Low-Fat Diets Fall Short of Results for Low-Carb and Mediterranean Plans
The glory days of the low-fat diet may be over. So suggests a recent Israeli study of 322 moderately obese middle-aged volunteers. Itís not the first study to hint that low-fat diets arenít always best for weight loss, but itís notable for being long-term. The study compared three diets: (1) a low-carb plan modeled after the Atkins diet, with a very low carbohydrate content gradually increasing to a near-normal intake, (2) a low-fat plan (30% of calories) based on American Heart Association guidelines, and (3) a Mediterranean-style plan rich in vegetables plus olive oil and nuts and low in red meat. Researchers monitored participantsí weights and blood lipid levels. Women were instructed to eat 1,500 calories a day, men 1,800.
To continue reading this entire article you must be a paid subscriber.
Subscribe to Environmental Nutrition
Get the next year of Environmental Nutrition for just $20. And access all of our online content - how to fight heart disease, cancer, stroke, diabetes, osteoporosis, Alzheimer's, and dozens of other diseases - free of charge.
Already subscribe but haven't registered for all the benefits of the website?
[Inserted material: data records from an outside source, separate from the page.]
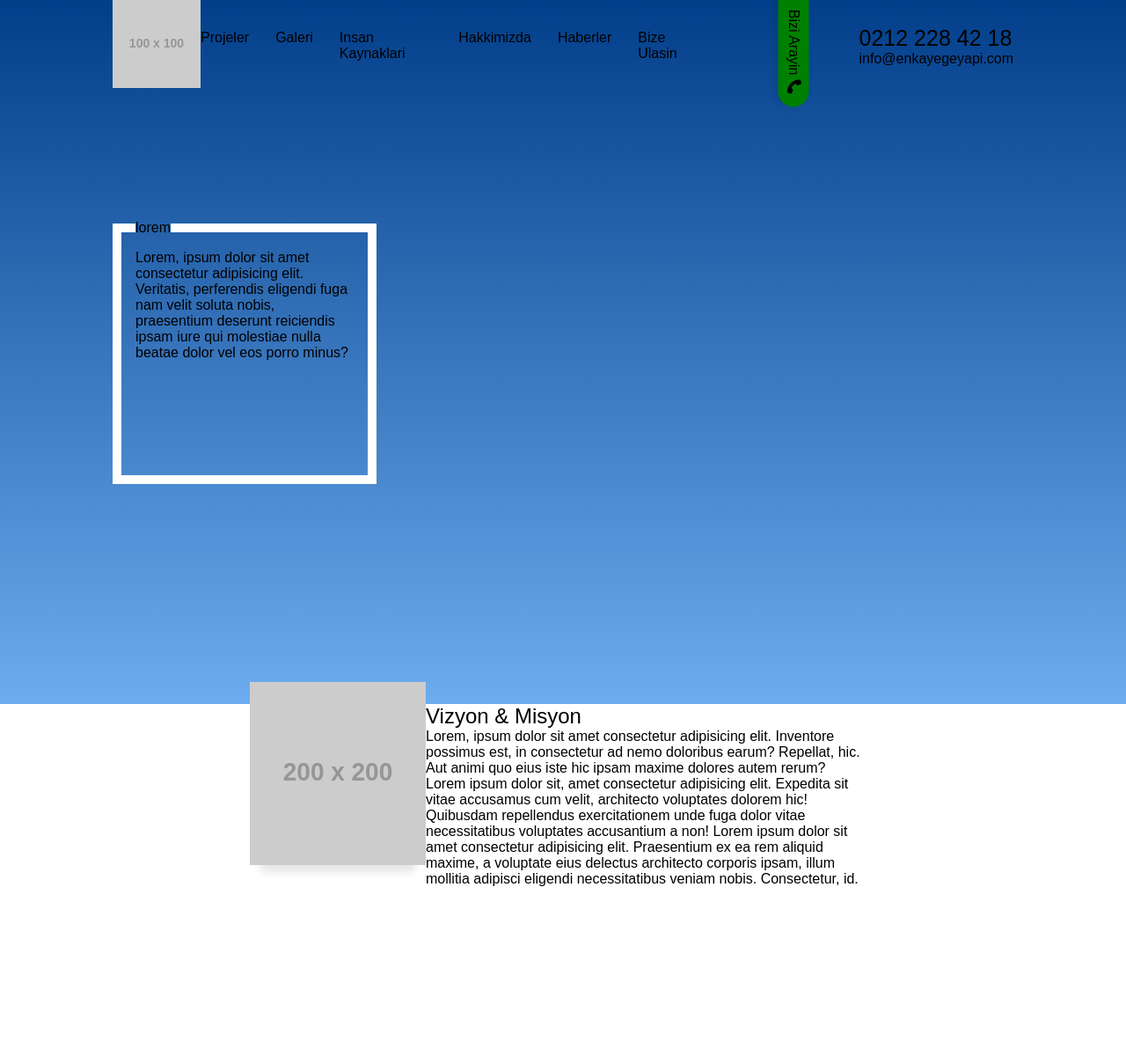
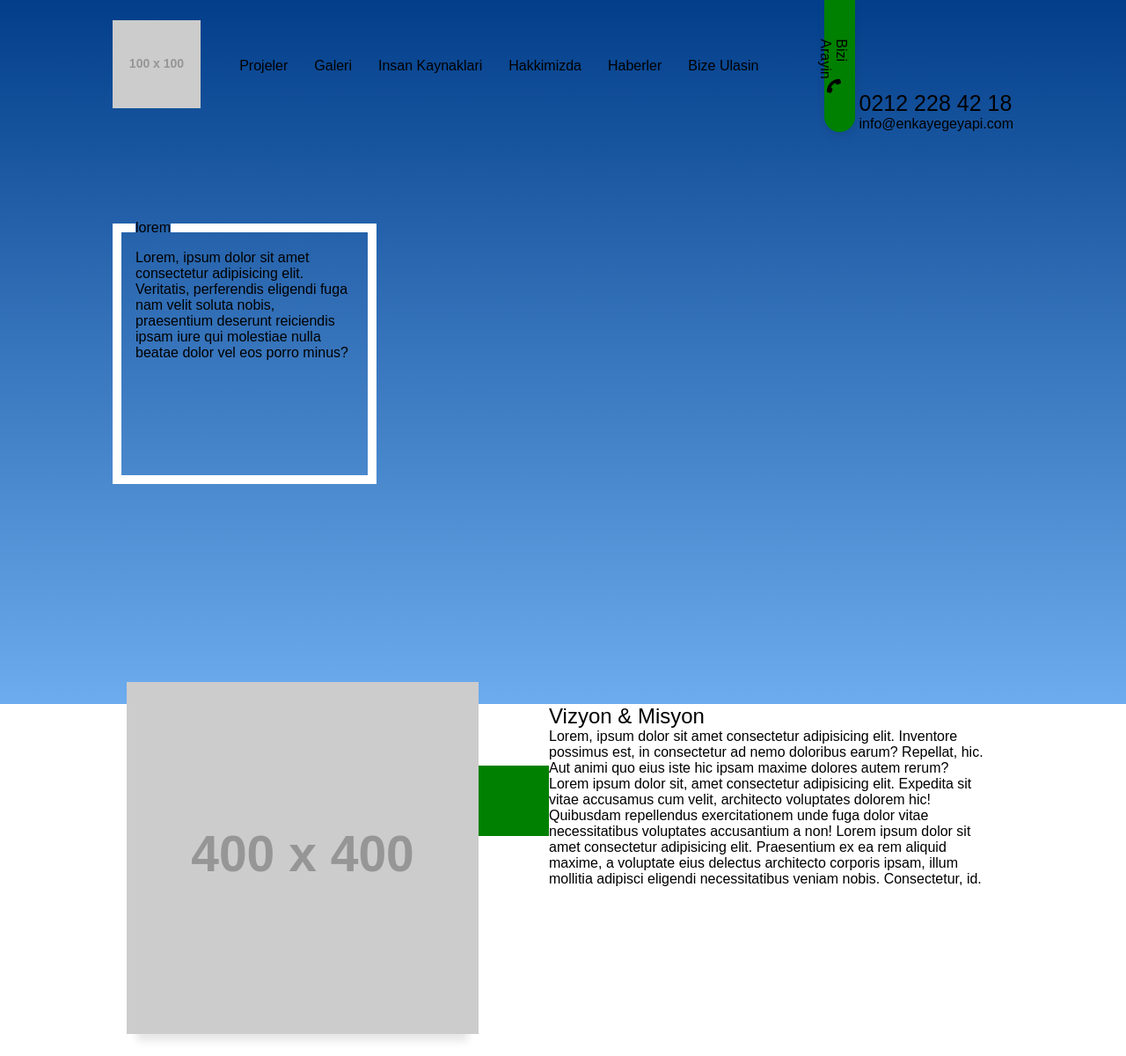
Before and after one commit to boschaiyadej/Devcamp-advancedCSS-1, a plain HTML site: page index.html in a window 1280 px wide. Shown: the whole page at 88% size. Before the commit the page ends 1008 px from the top, so only its background shows below. Drawn offline with Linux system fonts and the light colour scheme; placeholder pictures from the web are drawn by us.

Commit message:
add color-box project section

```diff
--- a/index.html
+++ b/index.html
@@ -31,8 +31,10 @@
       <div class="nav-contact">
         <!-- vertical phone -->
         <div class="phone-rotate">
-          <span>Bizi Arayin</span>
-          <span><i class="fa-solid fa-phone"></i></span>
+          <a class="phone-rotate-text" href="">
+            <span>Bizi Arayin</span>
+            <span><i class="fa-solid fa-phone"></i></span>
+        </a>
         </div>
         <!-- horizontal phone -->
         <div>
@@ -62,11 +64,14 @@
     <!-- project -->
     <section class="project">
       <div class="project-container">
-        <img
-          class="project-img"
-          src="https://via.placeholder.com/200x200"
+        <div class="project-box">
+          <img
+          class="project-box-img"
+          src="https://via.placeholder.com/400x400"
           alt="logo"
         />
+        <div class="project-box-color"></div>
+        </div>
         <div class="project-text">
           <h2>Vizyon & Misyon</h2>
           <p>
--- a/styles.css
+++ b/styles.css
@@ -40,19 +40,25 @@ nav ul li a {
 
 .nav-contact {
     display: flex;
+    align-items: end;
+    gap: 5px;
 }
 
 .phone-rotate {
     display: flex;
-    justify-content: end;
     align-items: center;
-    gap: 5px;
+    justify-content: center;
     padding-right: 15px;
     background-color: green;
-    border-radius: 0 50px 50px 0;
-    height: 35px;
-    width: 150px;
+    border-radius: 0 0 50px 50px;
+    height: 150px;
+    width: 35px;
     box-shadow: 0 4px 10px rgba(0, 0, 0, 0.1);
+}
+
+.phone-rotate-text {
+    display: flex;
+    align-items: center;
     rotate: 90deg;
 }
 
@@ -99,9 +105,20 @@ nav ul li a {
     margin: 0 auto;
 }
 
-.project-img {
+.project-box {
+    display: flex;
+}
+
+.project-box-img {
     translate: 0 -25px;
     box-shadow: 0px 20px 9px -12px rgba(0, 0, 0, 0.1);
+}
+
+.project-box-color {
+    width: 80px;
+    height: 80px;
+    background-color: green;
+    translate: 0 70px;
 }
 
 .project-text {
```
Click here.
Subscriber Log In
Forgot your password? Click Here.